The digital publication Christian Times Newsletter ran a story Sept. 30 claiming "tens of thousands of fraudulent Clinton votes found in Ohio warehouse."
The story -- which can no longer be found on the site -- said the incident happened in Franklin County and was discovered by a Trump supporter. A photo showed the alleged man inside a warehouse beside 12 black bins, some marked "ballot box."
A month after the story first posted, readers asked if the story about massive fraud in a crucial swing-state could be true. Far from it.
Ohio Secretary of State Jon Husted issued a press release Sept. 30 knocking down the falsehood.
"As a Christian myself, I take offense to reading such unbelievable lies from a publication alleging Christian ties," Husted wrote. "No one from this so-called news outlet bothered to call the Franklin County Board of Elections or the Ohio Secretary of State’s office to verify any facts. It was a deliberate attempt to deceive and mislead. We already get enough of that from the candidates. Enough already."
PolitiFact Ohio attempted to trace the origin of the photo that ran with the online story:
The urban legend busters at Snopes beat us to it, linking to what appears to be the original photo from the Birmingham Mail in England, published in 2015. It looks like the Christian Times Newsletter flipped the original image and scrubbed off some of the "Ballot Box" labels on the bins.
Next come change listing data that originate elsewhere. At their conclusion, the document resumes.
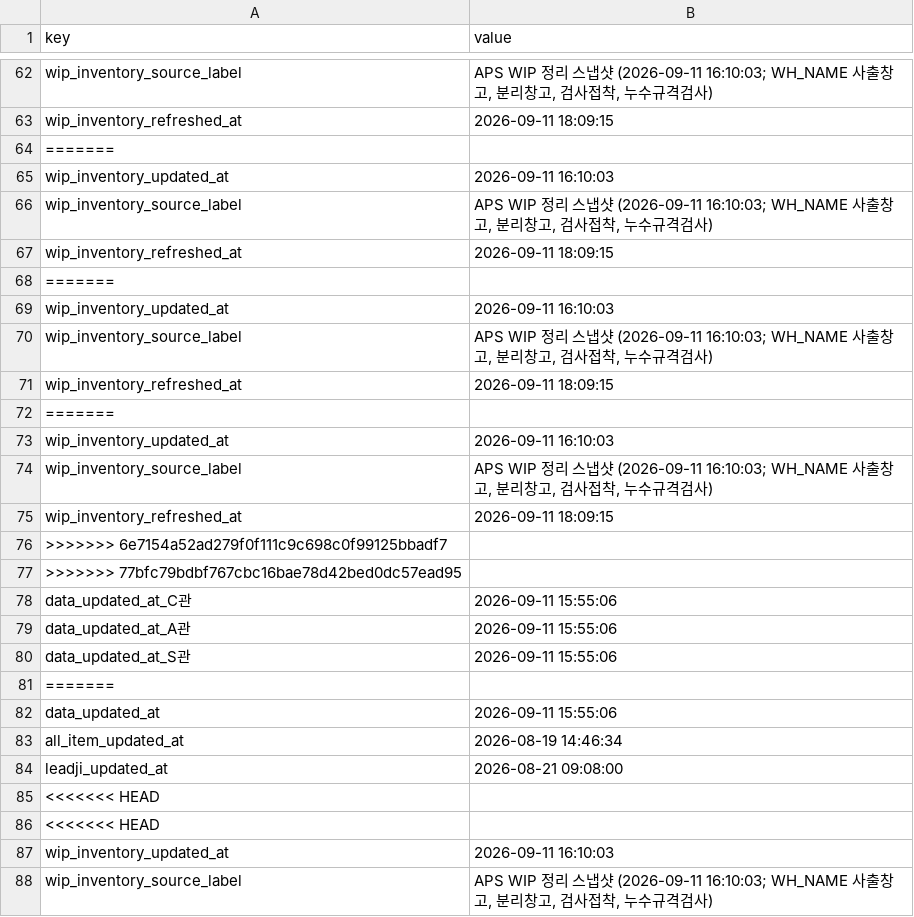
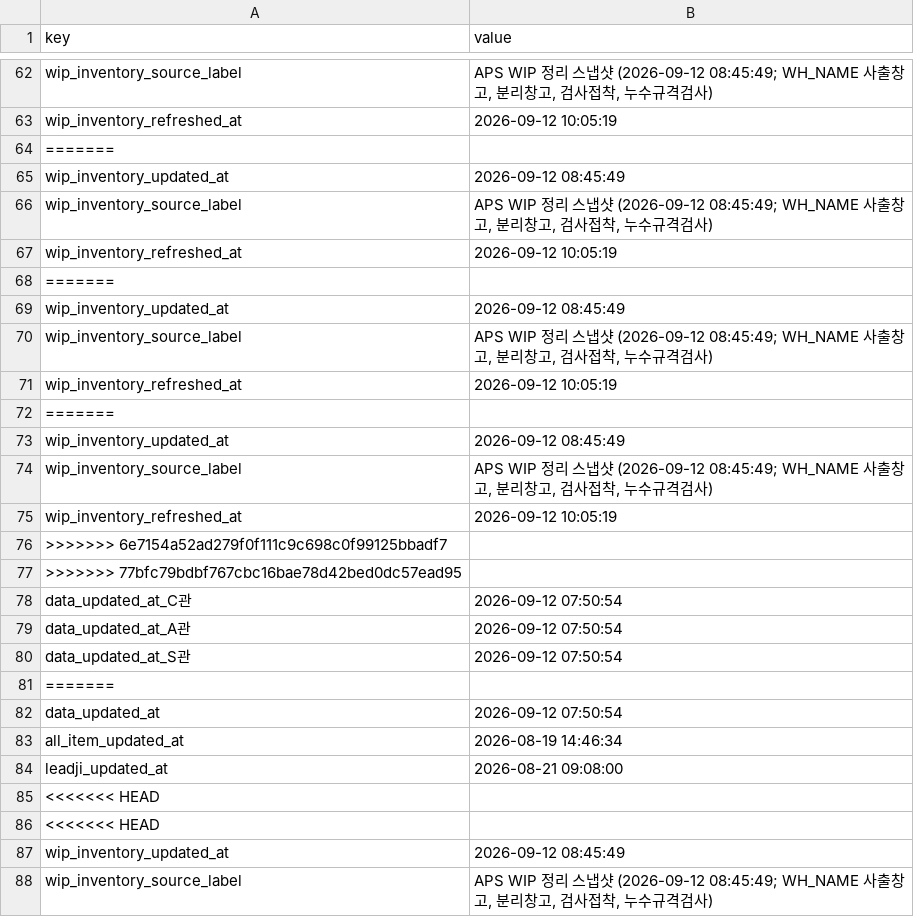
Before and after one commit to 113090ab-creator/INTEROJO, a CSV file: cloud_snapshots/snapshot_meta.csv, drawn as a sheet; only a part is shown, gaps mark what is left out; the diff covers the shown part only; the diff names each change by its address in the sheet, - before the commit and + after, or states it on an @@ line.

```diff
--- a/cloud_snapshots/snapshot_meta.csv
+++ b/cloud_snapshots/snapshot_meta.csv
-B62 (value): …스냅샷 (2026-09-11 16:10:03; WH_NAME 사출창…
+B62 (value): …스냅샷 (2026-09-12 08:45:49; WH_NAME 사출창…
-B63 (value): 2026-09-11 18:09:15
+B63 (value): 2026-09-12 10:05:19
-B65 (value): 2026-09-11 16:10:03
+B65 (value): 2026-09-12 08:45:49
-B66 (value): …스냅샷 (2026-09-11 16:10:03; WH_NAME 사출창…
+B66 (value): …스냅샷 (2026-09-12 08:45:49; WH_NAME 사출창…
-B67 (value): 2026-09-11 18:09:15
+B67 (value): 2026-09-12 10:05:19
-B69 (value): 2026-09-11 16:10:03
+B69 (value): 2026-09-12 08:45:49
-B70 (value): …스냅샷 (2026-09-11 16:10:03; WH_NAME 사출창…
+B70 (value): …스냅샷 (2026-09-12 08:45:49; WH_NAME 사출창…
-B71 (value): 2026-09-11 18:09:15
+B71 (value): 2026-09-12 10:05:19
-B73 (value): 2026-09-11 16:10:03
+B73 (value): 2026-09-12 08:45:49
-B74 (value): …스냅샷 (2026-09-11 16:10:03; WH_NAME 사출창…
+B74 (value): …스냅샷 (2026-09-12 08:45:49; WH_NAME 사출창…
-B75 (value): 2026-09-11 18:09:15
+B75 (value): 2026-09-12 10:05:19
-B78:B80 (value): 2026-09-11 15:55:06
+B78:B80 (value): 2026-09-12 07:50:54
-B82 (value): 2026-09-11 15:55:06
+B82 (value): 2026-09-12 07:50:54
-B87 (value): 2026-09-11 16:10:03
+B87 (value): 2026-09-12 08:45:49
-B88 (value): …스냅샷 (2026-09-11 16:10:03; WH_NAME 사출창…
+B88 (value): …스냅샷 (2026-09-12 08:45:49; WH_NAME 사출창…
```
Also changed, not shown: 47 edited cells elsewhere in this file, 20 other files.
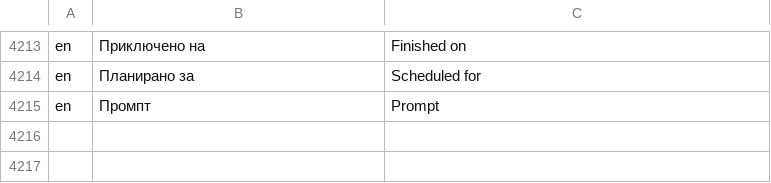
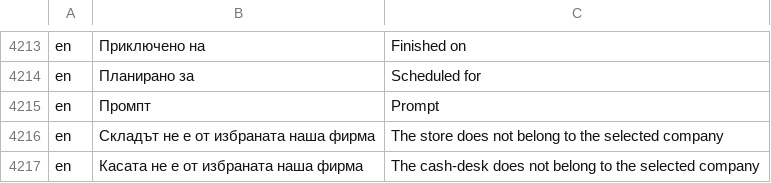
Before and after one commit to bgerp/bgerp, a CSV file: bgerp/data/csv/Translations.csv, drawn as a sheet; only a part is shown, gaps mark what is left out.

```diff
--- a/bgerp/data/csv/Translations.csv
+++ b/bgerp/data/csv/Translations.csv
@@ -4215 +4215,3 @@ en,Планирано за,Scheduled for
 en,Промпт,Prompt
+en,Складът не е от избраната наша фирма,The store does not belong to the selected company
+en,Касата не е от избраната наша фирма,The cash-desk does not belong to the selected company
```
Also changed, not shown: 2 other files.
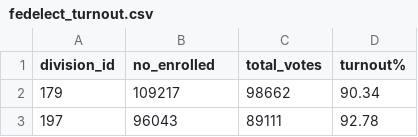
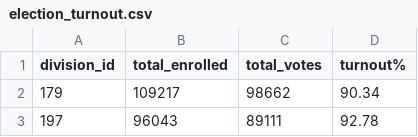
Before and after one commit to annewieggers/ETL-project, a CSV file: 04-ouput_election_turnout/election_turnout.csv (was 04-ouput_2016_federal_election_turnout/fedelect_turnout.csv), drawn as a sheet; only a part is shown.

Commit message:
changed my file names, folder names and column headers

```diff
--- a/04-ouput_2016_federal_election_turnout/fedelect_turnout.csv
+++ b/04-ouput_election_turnout/election_turnout.csv
@@ -1,2 +1,2 @@
-division_id,no_enrolled,total_votes,turnout%
+division_id,total_enrolled,total_votes,turnout%
 179,109217,98662,90.34
```
Also changed, not shown: 5 other files.
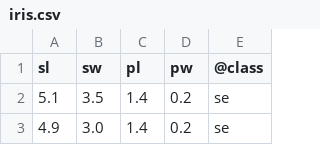
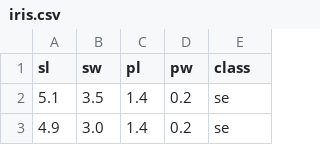
Before and after one commit to ckhung/t-sne-lab, a CSV file: iris.csv, drawn as a sheet; only a part is shown.

```diff
--- a/iris.csv
+++ b/iris.csv
@@ -1,2 +1,2 @@
-sl,sw,pl,pw,@class
+sl,sw,pl,pw,class
 5.1,3.5,1.4,0.2,se
```
Also changed, not shown: digits.csv, letters.csv, 7 other files.
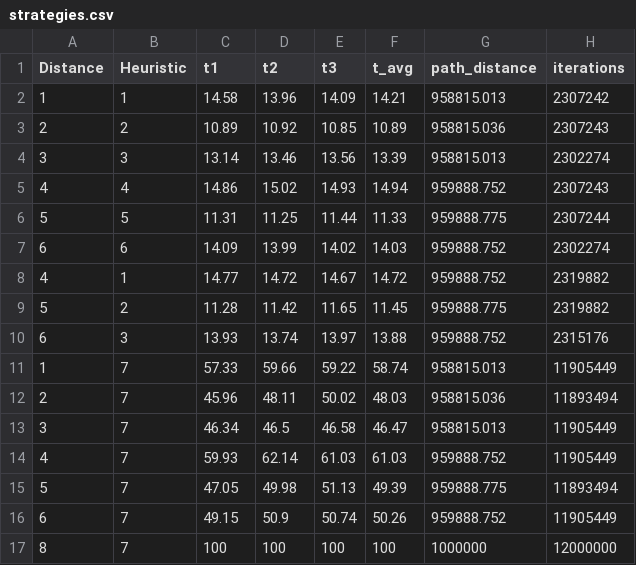
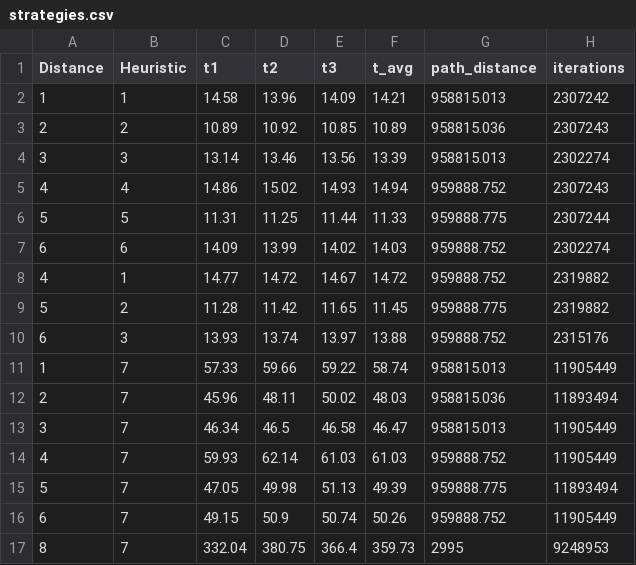
Before and after one commit to amolerca/AStar-Algorithm, a CSV file: routing/report/analysis/strategies.csv, drawn as a sheet.

Commit message:
Updated figures and .R script for performance metrics results of different A* strategies

```diff
--- a/routing/report/analysis/strategies.csv
+++ b/routing/report/analysis/strategies.csv
@@ -16,2 +16,2 @@ Distance,Heuristic,t1,t2,t3,t_avg,path_distance,iterations
 6,7,49.15,50.9,50.74,50.26,959888.752,11905449
-8,7,100,100,100,100,1000000,12000000
+8,7,332.04,380.75,366.4,359.73,2995,9248953
```
Also changed, not shown: 5 other files.
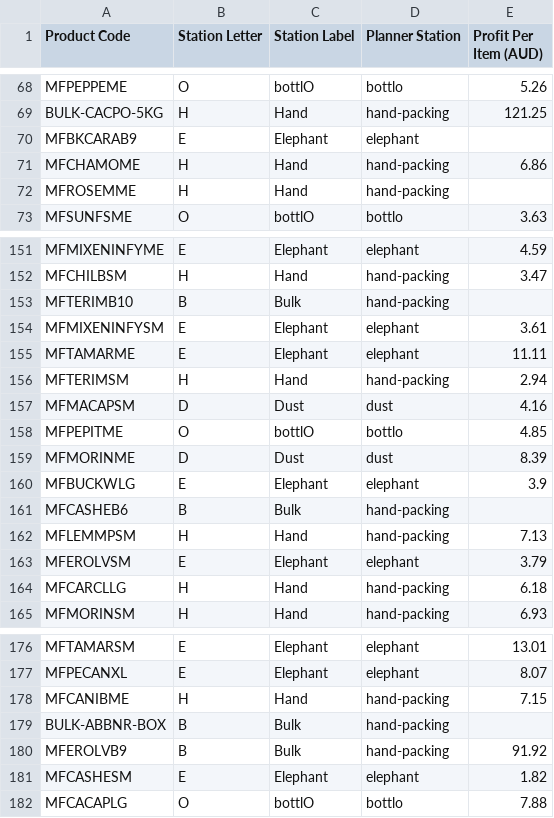
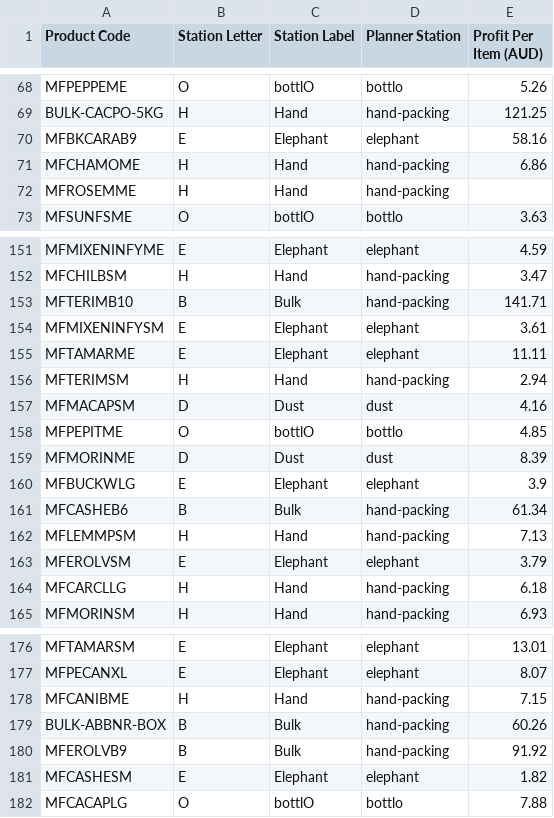
Before and after one commit to production-del/mp4, a CSV file: data/product-profit.csv, drawn as a sheet; only a part is shown, gaps mark what is left out; the diff covers the shown part only.

```diff
--- a/data/product-profit.csv
+++ b/data/product-profit.csv
@@ -69,3 +69,3 @@ MFPEPPEME,O,bottlO,bottlo,5.26
 BULK-CACPO-5KG,H,Hand,hand-packing,121.25
-MFBKCARAB9,E,Elephant,elephant,
+MFBKCARAB9,E,Elephant,elephant,58.16
 MFCHAMOME,H,Hand,hand-packing,6.86
@@ -152,3 +152,3 @@ MFMIXENINFYME,E,Elephant,elephant,4.59
 MFCHILBSM,H,Hand,hand-packing,3.47
-MFTERIMB10,B,Bulk,hand-packing,
+MFTERIMB10,B,Bulk,hand-packing,141.71
 MFMIXENINFYSM,E,Elephant,elephant,3.61
@@ -160,3 +160,3 @@ MFMORINME,D,Dust,dust,8.39
 MFBUCKWLG,E,Elephant,elephant,3.9
-MFCASHEB6,B,Bulk,hand-packing,
+MFCASHEB6,B,Bulk,hand-packing,61.34
 MFLEMMPSM,H,Hand,hand-packing,7.13
@@ -178,3 +178,3 @@ MFPECANXL,E,Elephant,elephant,8.07
 MFCANIBME,H,Hand,hand-packing,7.15
-BULK-ABBNR-BOX,B,Bulk,hand-packing,
+BULK-ABBNR-BOX,B,Bulk,hand-packing,60.26
 MFEROLVB9,B,Bulk,hand-packing,91.92
```
Also changed, not shown: 2 added rows and 15 edited cells elsewhere in this file, data/_profit-input.tsv, 35 other files.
The Christian Times Newsletter identified the man in their photo as Columbus-area electrical worker Randall Prince, and said he discovered the ballots while "doing a routine check" of his company’s wiring and electrical systems. (We left a message for a person with that name but did not hear back by deadline.)
The article alleged that the plan was to slip the fake ballots in with real ones when delivered to official election judges on Nov. 8.
The Franklin County Board of Elections told the Cleveland Plain Dealer that each ballot box, if real, would be secured with a double lock that must be opened with an official from each political party.
The article alleging vote mishandling has popped up on various other websites. PolitiFact Ohio reached out via an online form to the Christian Times Newsletter but has not yet received a response.
The Christian Times Newsletter does not call itself a fake-news site. Subscribers are told "each and every email you receive from us will be intrinsically priceless."
The article claiming "tens of thousands of fraudulent Clinton votes found in Ohio warehouse" is fake.
State and local elections officials have criticized the website for running a made-up story, and the accompanying photo in the piece is a doctored version of a picture taken by a publication in the United Kingdom.
We rate this claim Pants on Fire!